- EXERCISE PROMPT
Every line of the material below that contains the string "Navigation" must appear in the answer.

- PROVIDED ENTRIES
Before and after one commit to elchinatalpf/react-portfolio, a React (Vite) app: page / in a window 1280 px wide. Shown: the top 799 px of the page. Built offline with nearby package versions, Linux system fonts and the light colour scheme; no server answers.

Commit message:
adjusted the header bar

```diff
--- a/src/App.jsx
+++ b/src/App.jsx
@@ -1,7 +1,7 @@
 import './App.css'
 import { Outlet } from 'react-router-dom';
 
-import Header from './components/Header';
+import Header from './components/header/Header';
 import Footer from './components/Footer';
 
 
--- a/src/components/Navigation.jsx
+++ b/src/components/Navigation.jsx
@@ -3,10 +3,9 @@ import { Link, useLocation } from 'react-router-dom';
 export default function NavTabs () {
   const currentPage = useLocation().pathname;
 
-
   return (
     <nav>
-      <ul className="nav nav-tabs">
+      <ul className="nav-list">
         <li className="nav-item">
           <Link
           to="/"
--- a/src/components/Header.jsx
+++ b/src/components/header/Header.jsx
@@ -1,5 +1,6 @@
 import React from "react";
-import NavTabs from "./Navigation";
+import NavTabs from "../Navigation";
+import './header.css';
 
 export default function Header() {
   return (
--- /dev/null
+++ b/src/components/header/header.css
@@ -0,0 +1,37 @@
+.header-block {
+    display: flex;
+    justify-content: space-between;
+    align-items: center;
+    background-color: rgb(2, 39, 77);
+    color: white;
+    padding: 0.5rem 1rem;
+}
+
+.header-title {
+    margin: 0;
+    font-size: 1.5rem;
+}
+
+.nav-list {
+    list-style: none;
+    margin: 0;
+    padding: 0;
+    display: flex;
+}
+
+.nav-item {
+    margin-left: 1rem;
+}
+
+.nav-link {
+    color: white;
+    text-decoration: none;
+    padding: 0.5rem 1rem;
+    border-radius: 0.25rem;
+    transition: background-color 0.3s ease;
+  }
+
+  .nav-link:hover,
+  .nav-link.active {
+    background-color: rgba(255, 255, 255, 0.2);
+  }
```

- EXERCISE ANSWER
--- a/src/components/Navigation.jsx
+++ b/src/components/Navigation.jsx
-import NavTabs from "./Navigation";
+import NavTabs from "../Navigation";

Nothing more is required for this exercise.